There are a handful of bikes that have stayed in production for decades, essentially unchanged—Royal Enfields and Urals spring to mind. But the king of that particular hill is the Yamaha SR400, a bike that has been punching above its weight for over 35 years.
Not surprisingly, there’s a huge array of aftermarket parts available for the SR400. It’s a mainstay of the thriving Japanese custom scene, and it’s now available again in the USA—this time with fuel injection. If you’re tempted to lay down some cash for a new model, or even dig out a secondhand one, take some inspiration from these five great recent builds.
Deus Grevious Angel Outside Japan, the Australian company Deus is probably the greatest exponent of the custom Yamaha SR400. ‘Grevious Angel’ is one of Deus’ signature builds, with looks that have scored it a place in Sydney’s Powerhouse museum. This SR400 is sporting a tweaked frame, an alloy bullet-style fairing, beadblasted engine cases, a CV carb and a K&N intake kit. The tank and ducktail seat unit are from the legendary Japanese brand Nitroheads, and the tires are classic Avon Speedmasters. Fans of Top Gear take note: James May has one of these in his garage. [Deus Customs]
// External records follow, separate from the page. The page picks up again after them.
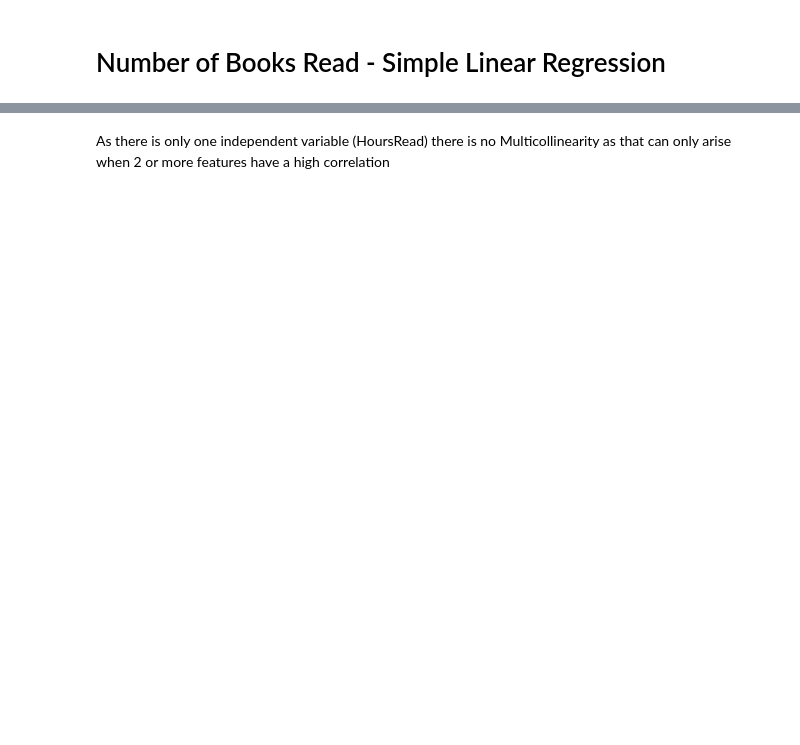
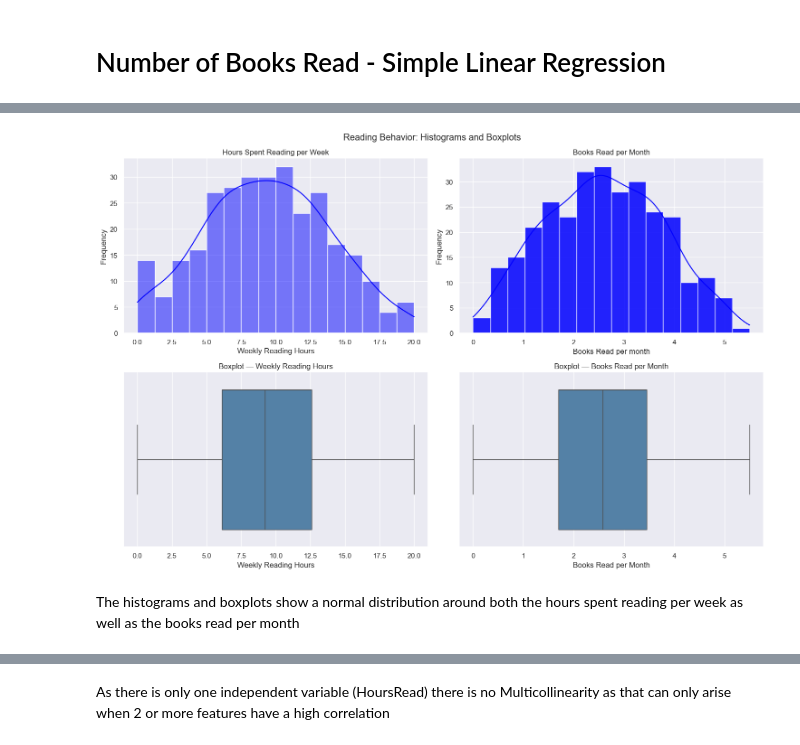
Before and after one commit to Lillian-Elek-Data/ML-with-Python, a Jupyter notebook: Simple Linear Regression/Number of Books Read - SLR.ipynb, the cells around one changed output, grey strips where cells are left out. Cells and saved outputs as stored; diff of their text form; code cells hidden in the pictures; blank space fills up the shorter version.

```diff
--- a/Simple Linear Regression/Number of Books Read - SLR.ipynb
+++ b/Simple Linear Regression/Number of Books Read - SLR.ipynb
@@ -182,0 +116,38 @@ The Result is 1.87 meaning there is a positive autocorrelation but close to 2 th
+# %%
+# Create a 2x2 grid of subplots
+# sharey=True to use the same y-axis scale
+fig, axes = plt.subplots(2, 2, figsize=(15, 10))
+
+# Plot each saeborn histogram
+sns.histplot(data['HoursSpentReading'], bins=16, kde=True,
+             color='blue', ax=axes[0,0])
+axes[0,0].set_title('Hours Spent Reading per Week')
+axes[0,0].set_xlabel('Weekly Reading Hours')
+axes[0,0].set_ylabel('Frequency')
+
+sns.histplot(data['BooksRead'], bins=16, kde=True,
+             color='blue', ax=axes[0,1])
+axes[0,1].hist(data['BooksRead'], bins = 16, color='blue', alpha=0.7)
+axes[0,1].set_title('Books Read per Month')
+axes[0,1].set_xlabel('Books Read per month')
+axes[0,1].set_ylabel('Frequency')
+
+sns.boxplot(x=data['HoursSpentReading'], color='steelblue', ax=axes[1,0])
+axes[1,0].set_title('Boxplot — Weekly Reading Hours')
+axes[1,0].set_xlabel('Weekly Reading Hours')
+
+sns.boxplot(x=data['BooksRead'], color='steelblue', ax=axes[1,1])
+axes[1,1].set_title('Boxplot — Books Read per Month')
+axes[1,1].set_xlabel('Books Read per Month')
+
+
+# Add a main title
+fig.suptitle('Reading Behavior: Histograms and Boxplots')
+
+# Display the plot
+plt.tight_layout()
+plt.show()
+# %% [output]
+[figure, added]
+# %% [markdown]
+The histograms and boxplots show a normal distribution around both the hours spent reading per week as well as the books read per month
```
Also changed, not shown: parts of 87 cells of this notebook.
Skull Motor Cycle No.19 With so many custom SR400s around, it’s hard to find one that’s truly different. This machine from a little-known Japanese workshop fits the bill, with radical hub-center steering and a pair of shocks tucked under the custom seat unit. The tank is from a Honda Dream 50 and the lovely pipe is from an XS650. Hiroshima-based Skull built this machine a couple of years ago as a showcase for their fabrication skills, and not surprisingly, it whipped the Japanese custom scene into a frenzy. [More about this bike | sr400times.com]
Gasoline Customs ‘Tomahawk’ Sometimes simple is best—especially if you’re after a daily rider, a role the SR400 fulfils admirably. We’re back to Australia for our third choice, this time to East Sydney’s Gasoline Customs, a workshop of some 20 years’ standing. There’s no rocket science in this build, but it’s beautifully judged—from the powdercoated XS650 wheels and brake rotors to the reworked frame and minimalist tail unit. The exhaust system is as simple as it gets, but adds to the industrial vibe of the machine. The tires, in case you’re wondering, are Shinkos originally designed for trials use. [Gasoline Customs]
Motor Rock SR400 #5 There’s relatively little ‘formula’ in Japanese custom building, compared to the West. You’ll often see the top workshops building a Kawasaki bobber one week, a Triumph café racer the next, and a Harley with skyscraper-high ape bars the week after that. Motor Rock of Nagoya is one such shop. Since opening for business ten years ago, they’ve built 20 Yamaha-based customs—most of them super-clean SR400s. Like many Japanese bikes, this one looks a little off-kilter to Western eyes. But it has a strangely appealing charm: there’s a hint of bobber styling at the back end, and a touch of café bike at the front. The detailing is beautiful, and the paint on the tank is to die for. [Motor Rock]
Boogie Single Racer SR400 At last year’s EICMA motor show in Milan, Yamaha Europe caused a splash by showcasing three ‘Yard Built’ customs. One came from the Wrenchmonkees, one came from Deus Milan, and one came all the way from Japan itself. ‘Boogie Single Racer’ was built by one of Tokyo’s top customizers—who officially remained nameless—and just drips with style. The forks are vintage Ceriani, the tank is immaculately cut-and-shut, and the rear frame loop isn’t simply chopped and tucked under the seat—it curves over the outside of the custom rear fender. There’s a vintage Honda drum brake up front and delicate filigree carving on much of the bare metal, including the wheel rims. Pure class. [More about this bike | Yamaha Yard Built Specials]
Last week’s Top 5 covered vintage Triumph hardtails.